In a Jesuit’s formation there is a time when a man is sent to a place he’s never been – to do something he’s never done. So our friend went from Boston to San Diego, sat on a park bench and put out his little cardboard sign that said “Spiritual Direction – 25 cents.” He sat there – available to anyone and everyone. It seems that all manner of people sat down next to him and told him all manner of things. He listened, then asked them insightful questions that led them to find their own answers within themselves. He thought it was the most meaningful thing he’d ever done – and in time he became a deeply loved spiritual director.
Jesus seems to be doing the same thing, sitting there in the Temple area, just making himself available to listen to anyone who wishes to speak with him. That’s his style. Spiritual direction – 25 cents.
But this time is different. By night, he is a homeless person sleeping on the ground in the olive groves; by daybreak he is eager to be back again in the Temple grounds to converse with people.
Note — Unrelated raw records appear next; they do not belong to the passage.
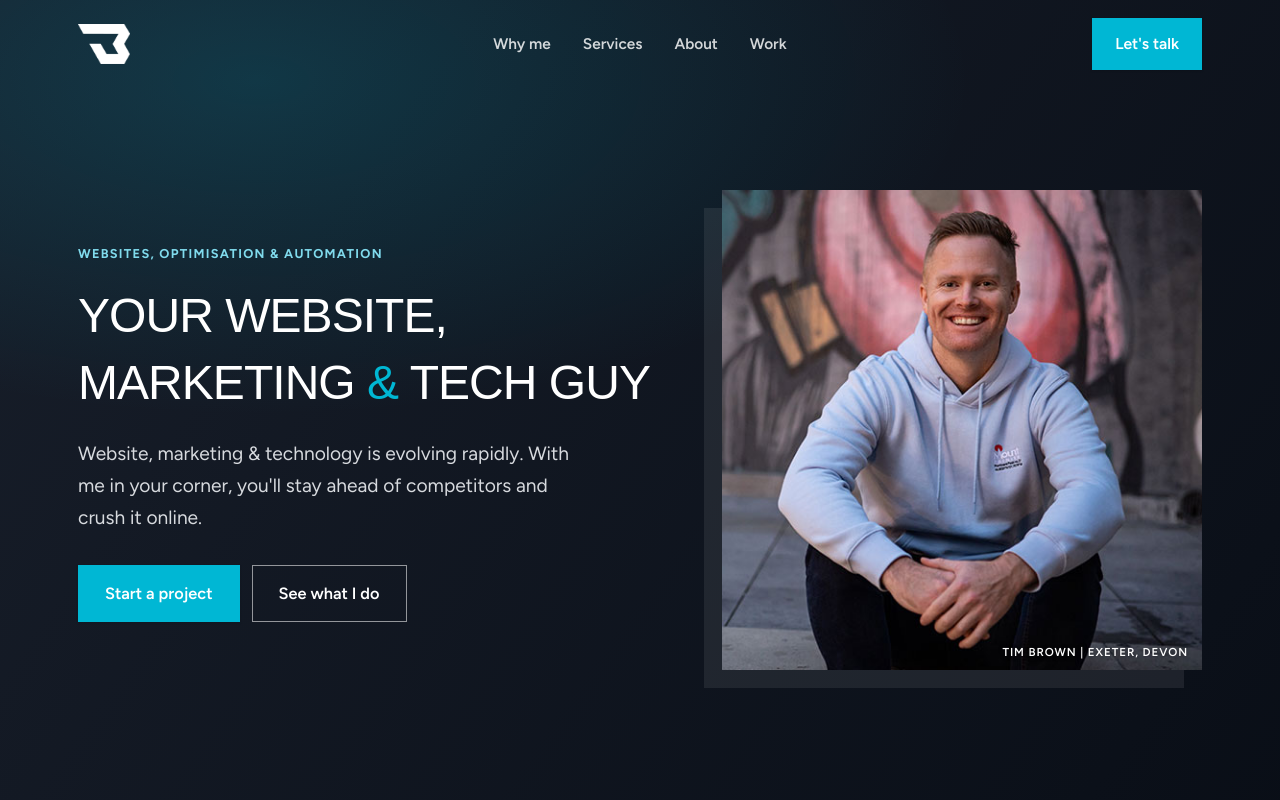
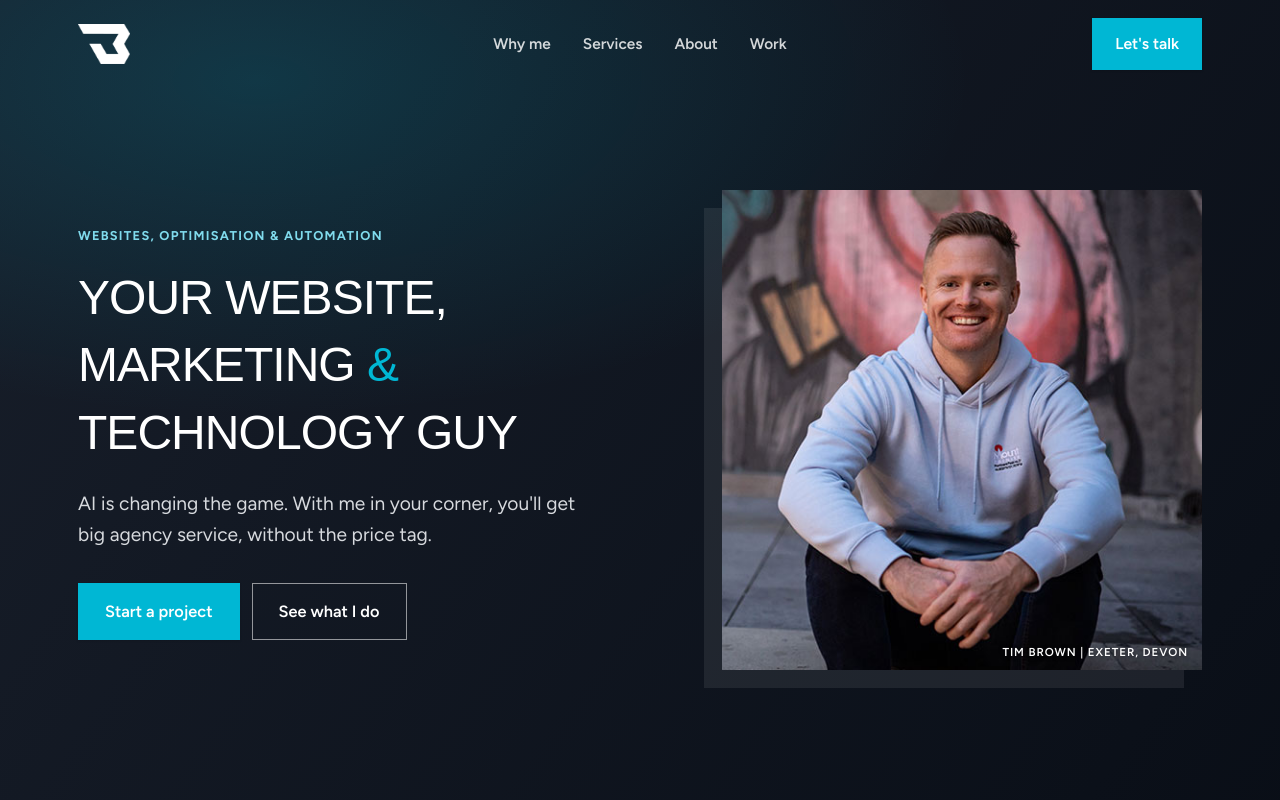
Before and after one commit to tangobrown/tangobrown, a Next.js app: page / in a window 1280 px wide. Shown: the top 800 px of the page. Built offline with nearby package versions, Linux system fonts and the light colour scheme; a web font is replaced by a local one.

Commit message:
Update hero H1 and lead copy

```diff
--- a/components/Hero.tsx
+++ b/components/Hero.tsx
@@ -8,11 +8,11 @@ export default function Hero() {
         <div className="hero__copy">
           <span className="eyebrow reveal">Websites, Optimisation &amp; Automation</span>
           <h1 className="hero__title reveal">
-            Your website, Marketing <span className="hl">&amp;</span> Tech guy
+            Your website, Marketing <span className="hl">&amp;</span> Technology guy
           </h1>
           <p className="hero__lead reveal">
-            Website, marketing &amp; technology is evolving rapidly. With me in your
-            corner, you&apos;ll stay ahead of competitors and crush it online.
+            AI is changing the game. With me in your corner, you&apos;ll get big agency
+            service, without the price tag.
           </p>
           <div className="hero__actions reveal">
             <a href="#contact" className="btn btn--primary btn--lg">Start a project</a>
```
Hi is aware that this will probably be his last visit to Jerusalem, his last chance to get his message across – that God loves us! – and his teaching probably has an intensity about it, an urgency.
As Jesus sat, some Scribes and Pharisees (come) up with a plan to trap Jesus in a dilemma, hoping his answer can be used against him. They present a clear case of a woman whom they charge with adultery. We are inclined to wonder what keeps Jesus from asking “So where’s the OTHER half of this duo?!?” We must understand that laws concerning adultery were completely different from ours, and also different for men and women. But Jesus doesn’t discuss the law or her guilt. Instead, he remains silent. His silence seems to point out his weariness with this judgmental attitude based on being right according to the law. He’s heard it so often.
Law or no law, these people feel justified in accusing the woman. They are of the mindset that women are the major source of sexual sin in their society. That attitude developed when the Jews were captives in Babylon, for it is there that they picked up the myth of Adam and Eve as an explanation of why there was evil in the world in the first place. As for adultery being a criminal activity, they refer to the ten commandments given to Moses by God. Everybody knows “Thou shalt not commit adultery.”
But let’s look at these so-called “commandments.” Commandments have to do with law, and usually have severe consequences if they are not carried out. But God’s words to Moses weren’t followed by the terrible things God would do if people “disobeyed.” No! It was people’s preconceived notions of a harsh God that caused them to interpret God’s words to Moses as commandments. In fact they wereteachings from a wise God – to the people God loved – about how to be in relationship with God, and how to live a life that God knew what would make us truly happy – and our happiness would make God happy!
God could have said in a more wordy way – “Don’t commit adultery, because if you do, your spouse will be deeply hurt, you will lose the trust you have in one another, and your children will feel insecure. And-let’s not forget the other person’s family. They will suffer the same consequences. Furthermore, adultery can undermine the fabric of an entire society. So it’s better to not go in that direction in the first place. Don’t commit adultery.” That thought survived as “Thou shalt not commit adultery.”
Jesus hears the judgmental attitude of the indignant men standing in front of him – certain they are in the right because adultery is against the Law, after all. Silent Jesus … You wonder if he isn’t thinking, “Where does this distorted notion of God come from ?!? How did God become reduced to a list of laws? And look at how miserable people are because of it. What can I ever do to change it?!?”
Like a good spiritual director, Jesus asks an insightful question of the men. They look into their hearts and know the answer. As for the woman, he gives no importance whatsoever to her breaking the law, and he seems not to see her as a bad person. In fact, he makes a point of saying he does not condemn her. What he sees is a person whose actions now bring her unhappiness. Like the God of Moses, he says “If you want to live a happy life, go on, now, but don’t do this anymore.”
For Jesus, it’s not complicated.
You have to love a man like that
What law binds us today? We are not under Jewish Law, and most of us have moved out of the range of Canon Law, following instead our informed consciences – a basic Catholic teaching, by the way. Nevertheless, we find ourselves bound by laws, sometimes unwritten and unspoken. What our families expect and demand of us – What our local community says is the way things must be done – Even laws we impose on ourselves. What law still binds us, making us unfree, not at peace, and not fully experiencing God’s love?